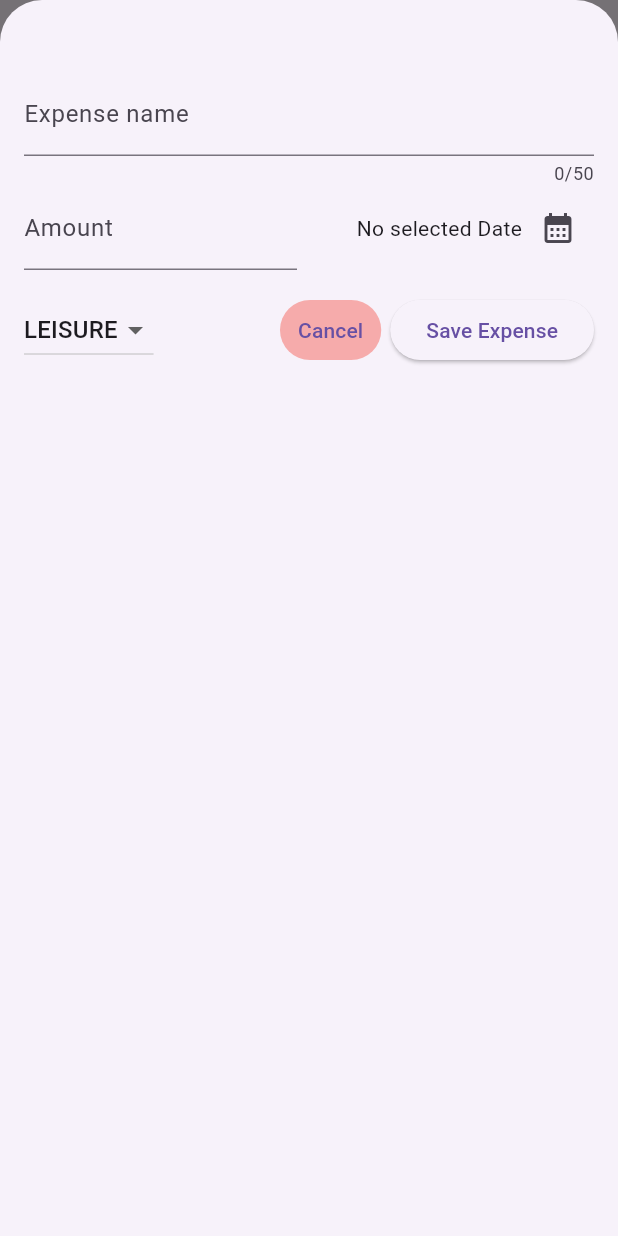
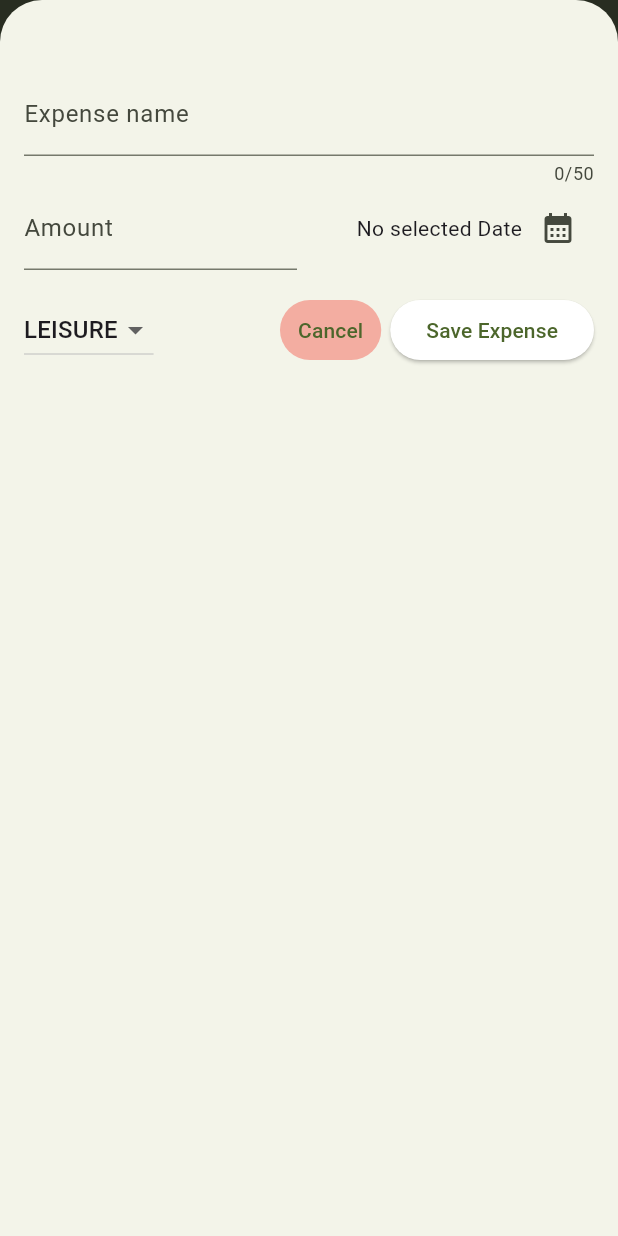
Before and after one commit to OusamaJamalEddin/expense_tracker, a Flutter app: the screen it shows after launch, after a tap on the "add" icon, on a phone screen of 412 x 824 dp. Run offline on Flutter 3.47's test engine with Material 3 defaults, Android fonts, the phone set to English and light mode, and no system bars.

Commit message:
Changes on lib dir

```diff
--- a/lib/main.dart
+++ b/lib/main.dart
@@ -2,11 +2,42 @@ import 'package:expense_tracker/widgets/expenses.dart';
 import 'package:flutter/material.dart';
 import 'package:flutter/rendering.dart';
 
+var kColorScheme =
+    ColorScheme.fromSeed(seedColor: const Color.fromARGB(255, 139, 161, 110));
+
 void main() {
   debugPaintSizeEnabled = false;
   runApp(
-    const MaterialApp(
-      home: Expenses(),
+    MaterialApp(
+      //we must use copyWith because without it, i will have to define all specifications of the themes, but with it, i am using the default things with overriding what i want to costumize
+      theme: ThemeData().copyWith(
+        colorScheme: kColorScheme,
+        appBarTheme: const AppBarTheme().copyWith(
+          backgroundColor: kColorScheme.secondary,
+          foregroundColor:
+              kColorScheme.surface, //override the colors of the texts
+        ),
+        elevatedButtonTheme: ElevatedButtonThemeData(
+          //some themes has different ways to do, like here, we are not using copyWith, instead, i am using styleFrom, which does the same, uses the default values of the styling but gives a chance to override what i want and cosutmize it as i please.
+          style:
+              ElevatedButton.styleFrom(backgroundColor: kColorScheme.onError),
+        ),
+        textTheme: ThemeData().textTheme.copyWith(
+              titleLarge: TextStyle(
+                fontWeight: FontWeight.bold,
+                fontSize: 17,
+                //this color (and the theming in general) wont be applied on the largeTitle (in this case its the title in the appBar, why? because the color has been already set above, (foregroundcolor of the appBar) but i can still use this color and theme in other text fields as i did in the title of the cards in the expense_item.dart)
+                color: kColorScheme.primary,
+              ),
+            ),
+        cardTheme: const CardTheme().copyWith(
+          margin: const EdgeInsets.symmetric(
+              //i can override as well the margin from here of the cards
+              horizontal: 10,
+              vertical: 8),
+        ),
+      ),
+      home: const Expenses(),
     ),
   );
 }
--- a/lib/widgets/expenses.dart
+++ b/lib/widgets/expenses.dart
@@ -41,13 +41,46 @@ class _ExpensesState extends State<Expenses> {
     });
   }
 
+  void _removeExpense(Expense expense) {
+    final expenseIndex = _registeredExpenses.indexOf(expense);
+    setState(() {
+      _registeredExpenses.remove(expense);
+    });
+    ScaffoldMessenger.of(context).clearSnackBars();
+    ScaffoldMessenger.of(context).showSnackBar(
+      SnackBar(
+        content: const Text("Expense Deleted"),
+        duration: const Duration(seconds: 3),
+        action: SnackBarAction(
+            label: "Undo",
+            onPressed: () {
+              setState(() {
+                _registeredExpenses.insert(expenseIndex, expense);
+              });
+            }),
+      ),
+    );
+  }
+
   @override
   Widget build(BuildContext context) {
+    Widget mainWidget = const Center(
+      child: Text("No existing expenses, Try and add some !"),
+    );
+    if (_registeredExpenses.isNotEmpty) {
+      mainWidget = ExpensesList(
+        expenses: _registeredExpenses,
+        onRemoveExpense: _removeExpense,
+      );
+    }
     return Scaffold(
       appBar: AppBar(
         title: const Text(
           "Flutter Expense Tracker",
-          style: TextStyle(fontSize: 20),
+          style: TextStyle(
+            fontSize: 18,
+            color: Color.fromARGB(213, 219, 231, 225),
+          ),
         ),
         actions: [
           IconButton(
@@ -60,11 +93,8 @@ class _ExpensesState extends State<Expenses> {
         children: [
           const Text("Chart place holder ..."),
           Expanded(
-            //We covered it with expanded because without it, we have a column inside a column and its not being displayed properly
-            child: ExpensesList(
-              expenses: _registeredExpenses,
-            ),
-          ),
+              //We covered it with expanded because without it, we have a column inside a column and its not being displayed properly
+              child: mainWidget),
         ],
       ),
     );
--- a/lib/widgets/expenses_list/expense_item.dart
+++ b/lib/widgets/expenses_list/expense_item.dart
@@ -11,9 +11,15 @@ class ExpenseItem extends StatelessWidget {
       child: Padding(
           padding: const EdgeInsets.symmetric(horizontal: 20, vertical: 16),
           child: Column(
+            crossAxisAlignment: CrossAxisAlignment.start,
             children: [
-              Text(expense.title),
-              const SizedBox(height: 4),
+              Text(
+                expense.title,
+                style: Theme.of(context)
+                    .textTheme
+                    .titleLarge, //im using the style of the titleLarge that i defined in the main.dart file
+              ),
+              const SizedBox(height: 8),
               Row(
                 children: [
                   Text('\$${expense.amount.toStringAsFixed(2)}'),
--- a/lib/widgets/expenses_list/expenses_list.dart
+++ b/lib/widgets/expenses_list/expenses_list.dart
@@ -3,7 +3,9 @@ import 'package:flutter/material.dart';
 import 'package:expense_tracker/models/expense.dart';
 
 class ExpensesList extends StatelessWidget {
-  const ExpensesList({super.key, required this.expenses});
+  const ExpensesList(
+      {super.key, required this.expenses, required this.onRemoveExpense});
+  final void Function(Expense expense) onRemoveExpense;
   //expenses = _registeredExpenses in expenses.dart
 
   final List<Expense> expenses;
@@ -14,7 +16,27 @@ class ExpensesList extends StatelessWidget {
     widgets only when they are needed, not heavy on the memory or the speed
     so better perforamnce */
     return ListView.builder(
-        itemCount: expenses.length,
-        itemBuilder: (ctx, index) => ExpenseItem(expense: expenses[index]));
+      itemCount: expenses.length,
+      itemBuilder: (ctx, index) => Dismissible(
+        background: Container(
+          margin: EdgeInsets.symmetric(
+              //flutter thinks that the value might be null thats why it gives an error without the ! mark, by using the excalamition mark, we are forcing it to accept it and ignore that thinking
+              horizontal: Theme.of(context).cardTheme.margin!.horizontal),
+          decoration: const BoxDecoration(
+            // the color must be here if im going to define a decoration, if not, it should be along side the margin part above
+            color: Color.fromARGB(186, 238, 101, 91),
+            //making the borders ciruclar
+            borderRadius: BorderRadius.all(
+              Radius.circular(20),
+            ),
+          ),
+        ),
+        onDismissed: (direction) {
+          onRemoveExpense(expenses[index]);
+        },
+        key: ValueKey(expenses[index]),
+        child: ExpenseItem(expense: expenses[index]),
+      ),
+    );
   }
 }
```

● ● ● ● ● ● ●

=== Work item ===
The answer must be every line of the records that contains the word "widgets".

=== Worked solution ===
@@ -2,11 +2,42 @@ import 'package:expense_tracker/widgets/expenses.dart';
--- a/lib/widgets/expenses.dart
+++ b/lib/widgets/expenses.dart
--- a/lib/widgets/expenses_list/expense_item.dart
+++ b/lib/widgets/expenses_list/expense_item.dart
--- a/lib/widgets/expenses_list/expenses_list.dart
+++ b/lib/widgets/expenses_list/expenses_list.dart
     widgets only when they are needed, not heavy on the memory or the speed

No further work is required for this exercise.